BEGIN
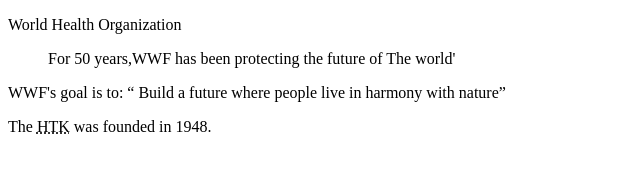
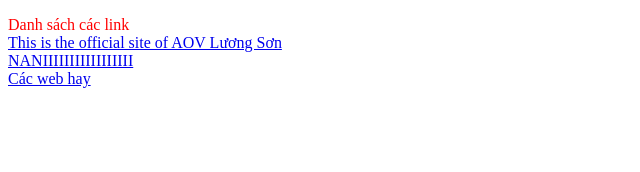
Before and after one commit to dekiencute/AOVluongson.github.io, a plain HTML site: page index.html in a window 1280 px wide. Shown: the whole page, without its empty margins (0-640 px from the left). Drawn offline with Linux system fonts and the light colour scheme.

Commit message:
Add files via upload

```diff
--- a/index.html
+++ b/index.html
@@ -1,14 +1,18 @@
 <!doctype html>
 <html>
     <head>
-          <title>WHO</title>
+          <title>AOV Lương Sơn</title>
 
     </head>
     <body>
-        <p> World Health Organization</p>
-        <blockquote cite="https://www.worldwildlife.org/" >
-        For 50 years,WWF has been protecting the future of The world'</blockquote>
-        <p>WWF's goal is to: <q> Build a future where people live in harmony with nature</q></p>
-        <p> The <abbr title="World's destroyer">HTK</abbr> was founded in 1948.</p>
+        <p style="color: Red">
+        Danh sách các link
+        <br>
+        <a href="image.html" target="_parent">This is the official site of AOV Lương Sơn</a>
+        <br>
+        <a href="texfomat" target="_parent">NANIIIIIIIIIIIIIIIII</a>
+        <br>
+        <a href="../bài 2/lienket.html" target="_parent">Các web hay</a>
+        </p>
     </body>
 </html>
```
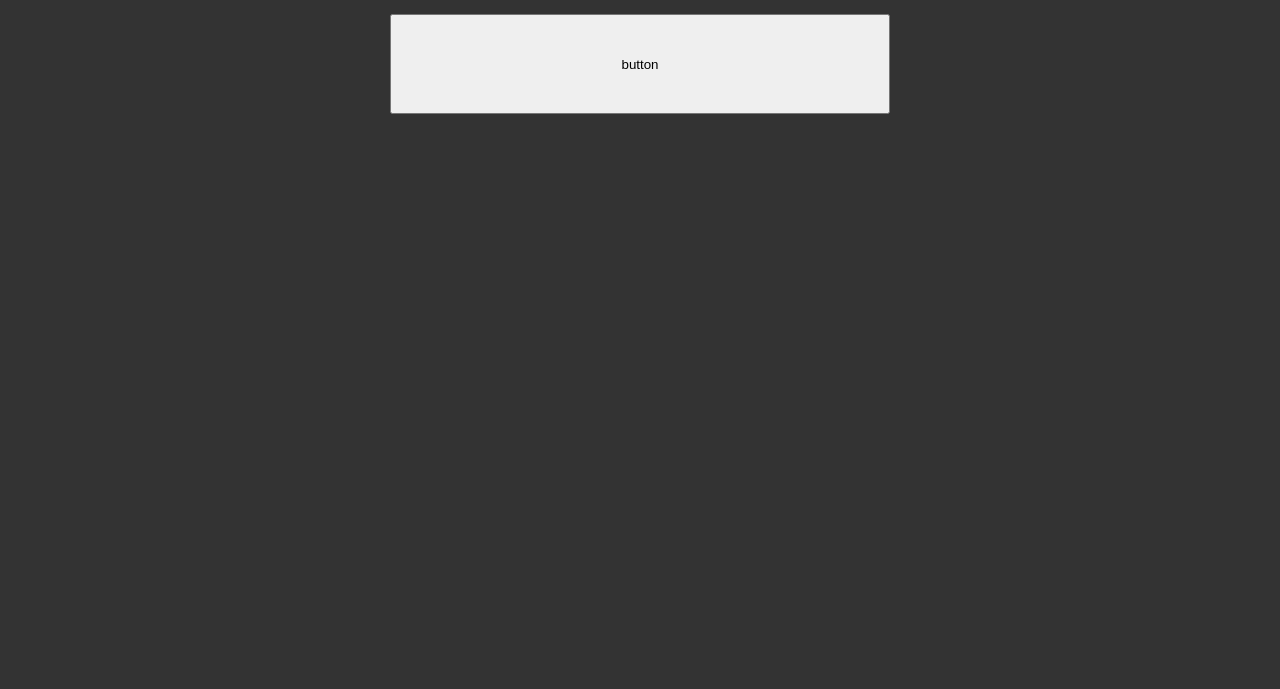
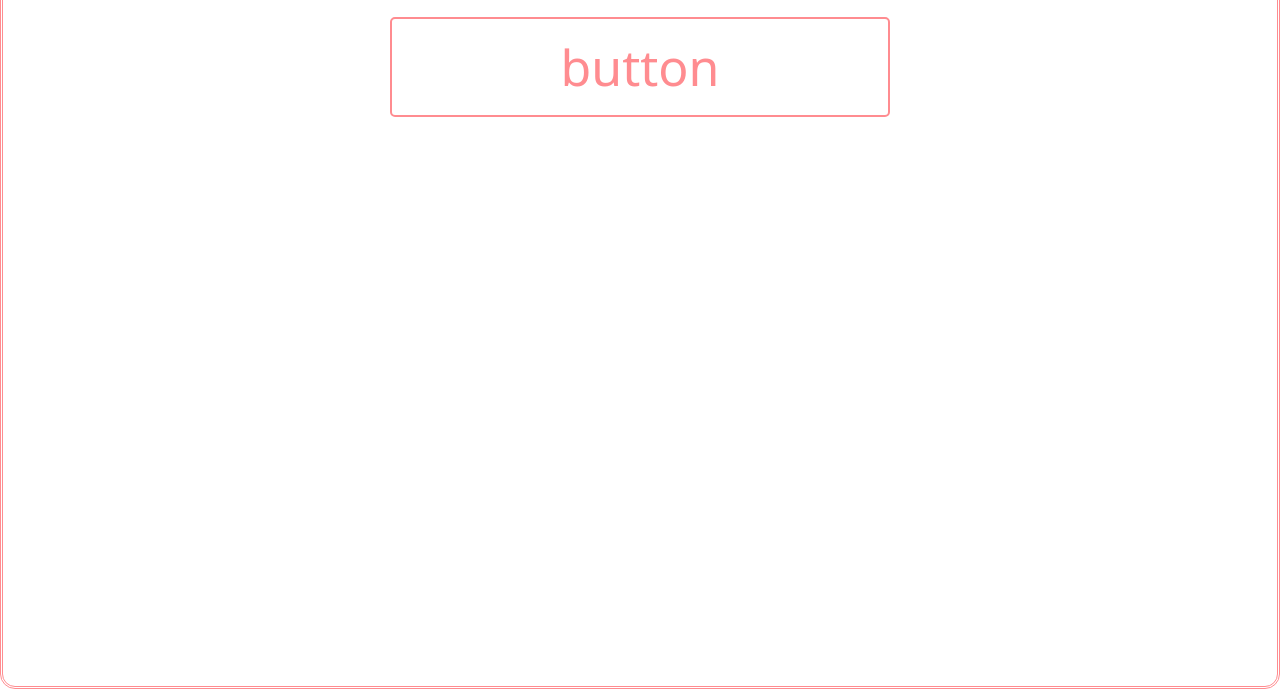
Before and after one commit to m1ssingc0de/PuffDoughWebsite, a website: page views/index.html in a window 1280 px wide. Shown: the part 111-800 px from the top of the page. Drawn offline with Linux system fonts and the light colour scheme.

Commit message:
Update main.css

```diff
--- a/public/main.css
+++ b/public/main.css
@@ -1,6 +1,24 @@
+html {
+    border-style:double;
+    border: 15px:ffacae;
+    border-radius: 15px;
+    color:#ff8c90;
+    height:auto;
+    width:auto;
+}
+
 body {
     font-family: system-ui;
-    background: #333333;
-    color: gray;
+    background: #ffffff;
+    color:#ff8c90;
     text-align: center;
   }
+
+button{
+  border-radius: 5px;
+  border: 2px double #ff8c90;
+  font-size: 50px;
+  font-family: system-ui;
+  background: #ffffff;
+  color:#ff8c90;
+}
```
END
TASK DESCRIPTION: Every line in the records above that contains the word "target" is to be copied out.

REPLY TO THE EXERCISE:
+        <a href="image.html" target="_parent">This is the official site of AOV Lương Sơn</a>
+        <a href="texfomat" target="_parent">NANIIIIIIIIIIIIIIIII</a>
+        <a href="../bài 2/lienket.html" target="_parent">Các web hay</a>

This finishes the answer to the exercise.